Eagles

Photo Credit by John McMullen/JAKIB Sports

Eagles

PHILADELPHIA – While the Eagles decided to kick back this spring, utilizing only six of a potential 13 on-field sessions available to them under the NFL’s Collective Bargaining Agreement, a couple of division rivals were pushing the envelope in the other direction.

On Thursday, Dallas Cowboys coach Mike McCarthy was fined $100,000 by the NFL and the league also took away a 2023 OTA from the Cowboys’ allotment due to a little too much physicality. More son it was the second consecutive year that McCarthy has been overseeing sessions that get a little too physical per the CBA.

A day later it was revealed that the Washington Commanders got a little too physical as well and Ron Rivera is also $100K lighter in the wallet while the Commandeers were docked two 2023 OTA practices because of too much contact.

NFL clubs are strictly limited when it comes to how much contact players can have during offseason workouts, with both the league and NFL Players Association monitoring practices.

The Eagles, along with the reigning AFC champion Cincinnati Bengals, were the only two teams to scuttle mandatory work this spring and Philadelphia has defaulted to player safety when it comes to its planning process.

“It’s always about the players’ health,” coach Nick Sirianni said.

The decision as a whole by the Eagles is an organizational one with GM Howie Roseman and Chief Medical officer Arsh Dhanota playing major roles.

“There’s also got to be a point of yes, I am hearing the trainers, I’m hearing the strength staff and our sports science department, I’m hearing the doctors,” said Sirianni. “They’re the experts in the yardage of how much guys have run, the timing of this day is a longer day, then this day is a shorter day, then this day is a longer day.

“I didn’t go to school for that. I went to school to be an education major, but I was really preparing to be a football coach. That’s what my coach was preparing me to do.”

It’s never a surprise when veteran coaches like McCarthy and Rivera push back against a new line of thinking.
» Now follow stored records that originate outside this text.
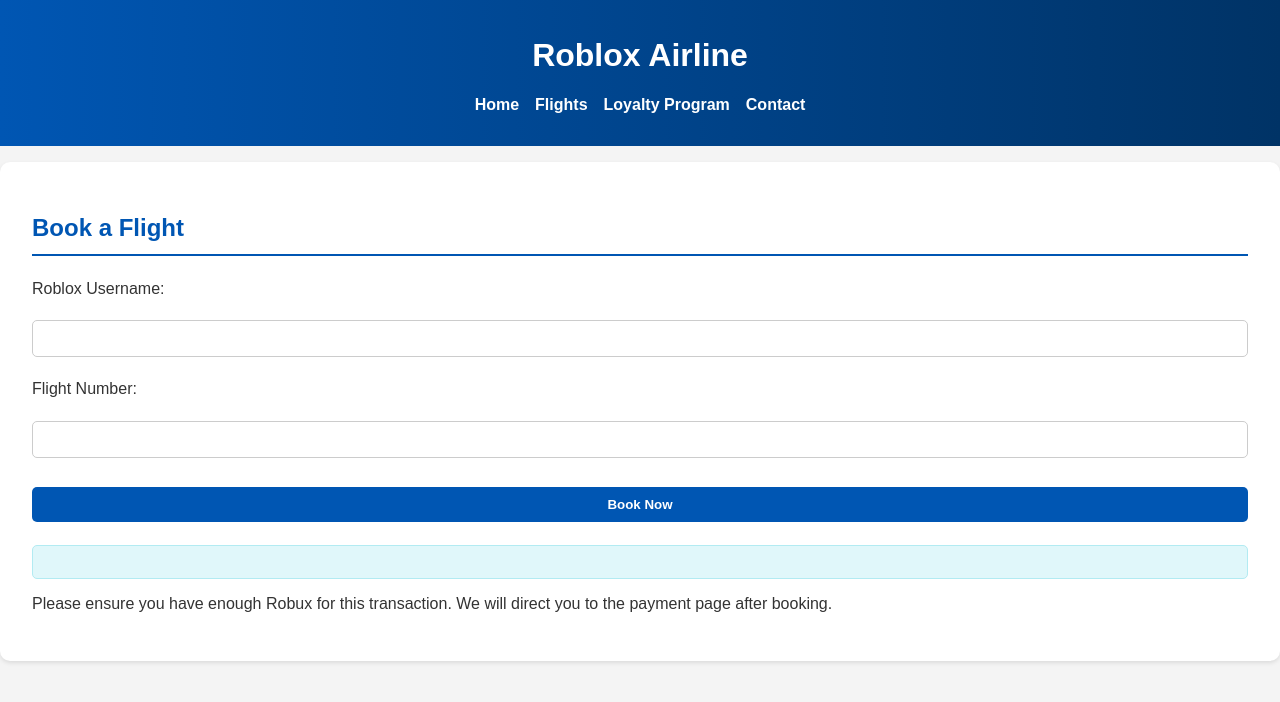
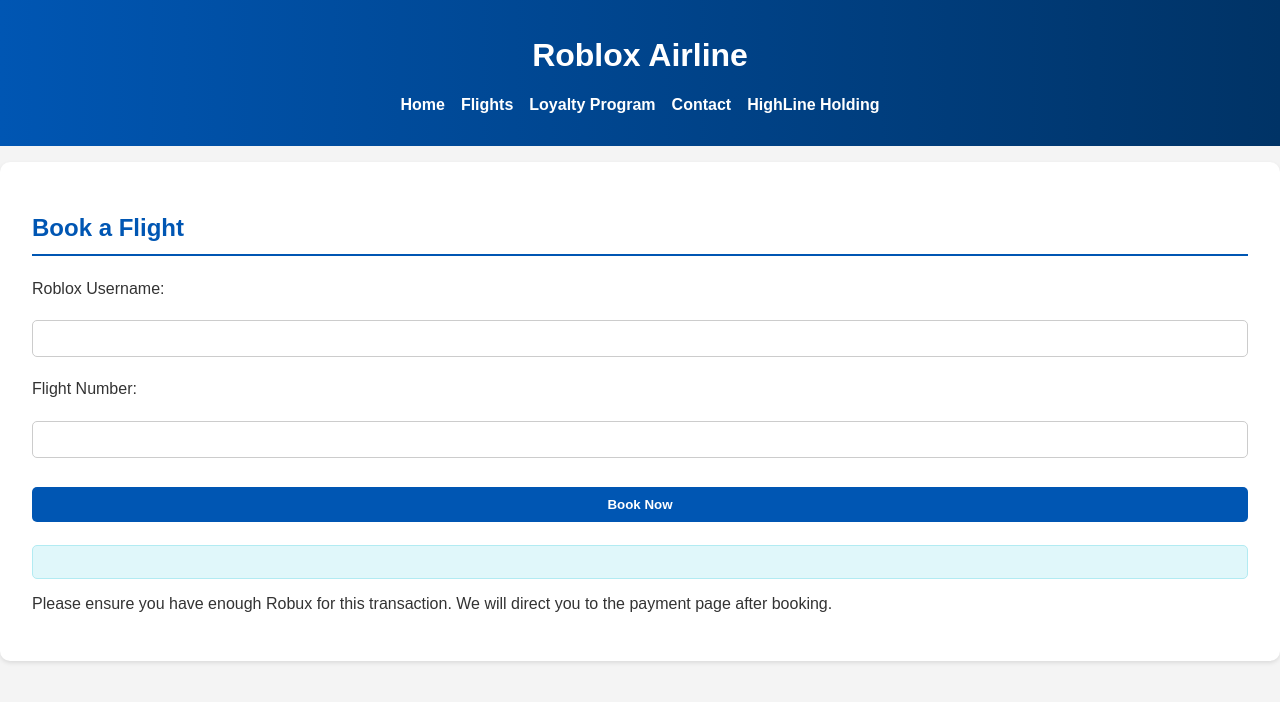
Before and after one commit to Acool-dev/HighLine-Airlines, a plain HTML site: page book.html in a window 1280 px wide. Drawn offline with Linux system fonts and the light colour scheme; files that its build step writes are made by us from their sources; files whose address does not match are found by name.

Commit message:
Update book.html

```diff
--- a/book.html
+++ b/book.html
@@ -15,6 +15,7 @@
         <li><a href="flights.html">Flights</a></li>
         <li><a href="loyalty.html">Loyalty Program</a></li>
         <li><a href="contact.html">Contact</a></li>
+        <li><a href="highline.html">HighLine Holding</a></li>
       </ul>
     </nav>
   </header>
```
Sirianni, who just turned 41 earlier this week, is an old soul from a football perspective but is a tad more open-minded when it comes to the new way of doing things.

An example of that was the move away from team drills to strictly 7-on-7 work which Sirianni explained.
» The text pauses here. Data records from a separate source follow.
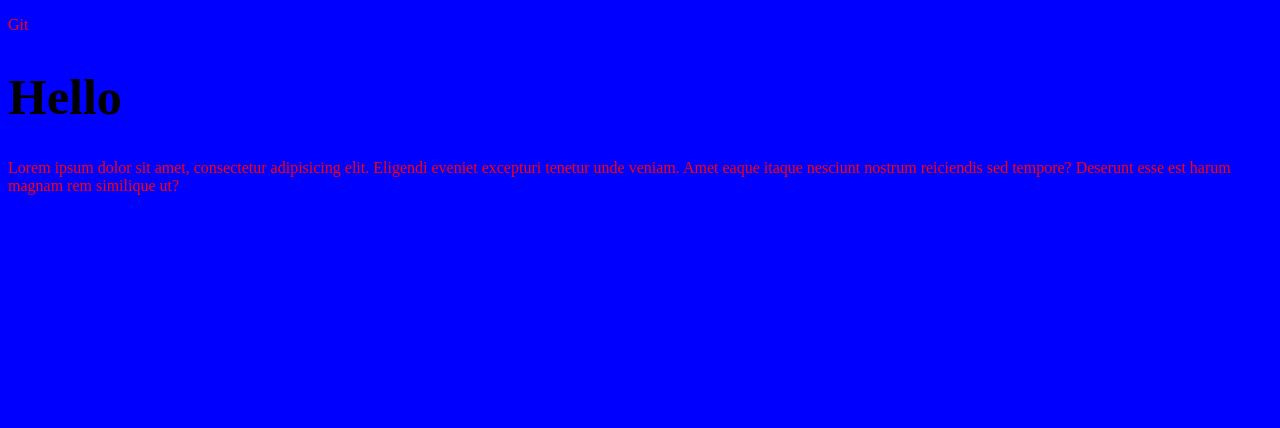
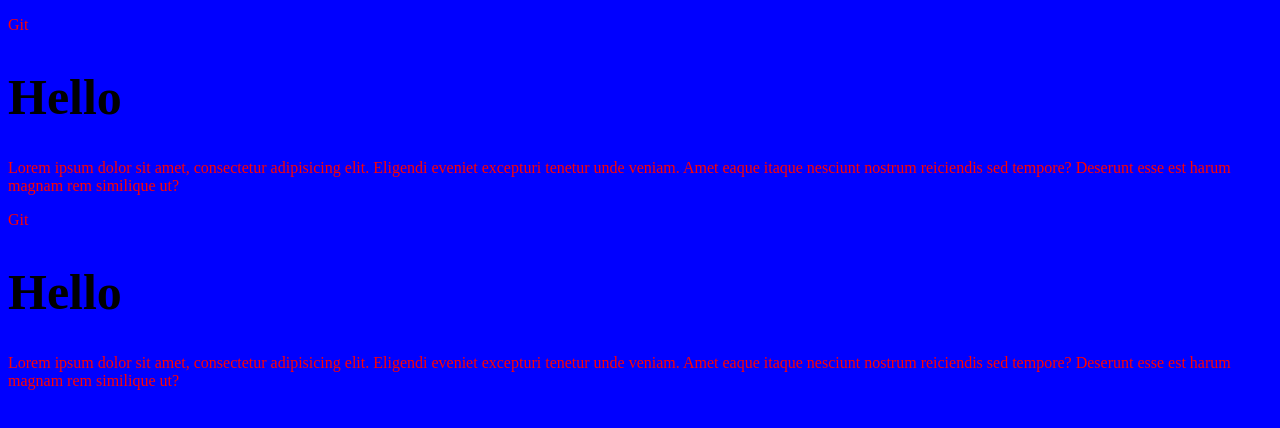
Before and after one commit to hov-itlogia/gitgit, a plain HTML site: page index.html in a window 1280 px wide. Drawn offline with Linux system fonts and the light colour scheme.

Commit message:
Ветка about и работа в ней

```diff
--- a/index.html
+++ b/index.html
@@ -12,5 +12,10 @@
     <p>Lorem ipsum dolor sit amet, consectetur adipisicing elit. Eligendi
         eveniet excepturi tenetur unde veniam. Amet eaque itaque nesciunt nostrum reiciendis sed tempore? Deserunt
         esse est harum magnam rem similique ut?</p>
+    <p>Git</p>
+    <h1>Hello</h1>
+    <p>Lorem ipsum dolor sit amet, consectetur adipisicing elit. Eligendi
+        eveniet excepturi tenetur unde veniam. Amet eaque itaque nesciunt nostrum reiciendis sed tempore? Deserunt
+        esse est harum magnam rem similique ut?</p>
 </body>
 </html>
```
“As we looked at all the different years that we’ve had, even when I go back to my days as a coordinator with the Colts, even when it was 11-on-11, it was a passing drill,” said Sirianni. “What happens there sometimes is you get these big dudes out there and you’re like, all right, we’re not going real hard.

“… good luck telling Jason Kelce we’re not going real hard or Fletcher Cox or any of those guys. So, we just took them out of it and we were able to go full speed [in 7-on-7s].”

The end game from the coach’s perspective seems to be that you can’t practice physicality until you’re permitted to be physical by rule so the Eagles have re-imagined their spring work to better focus on technique and fundamentals.

“When you have a [practice] where you have five or six periods of team periods, well, naturally your individual period time is going to shrink,” Sirianni said. “We were able to have 35 minutes [in the last OTA practice] of individual time of perfecting our fundamentals.”

It will be interesting to revisit this dichotomy in the NFC East, especially early in the season.

-John McMullen covers the Eagles and the NFL for JAKIB Sports.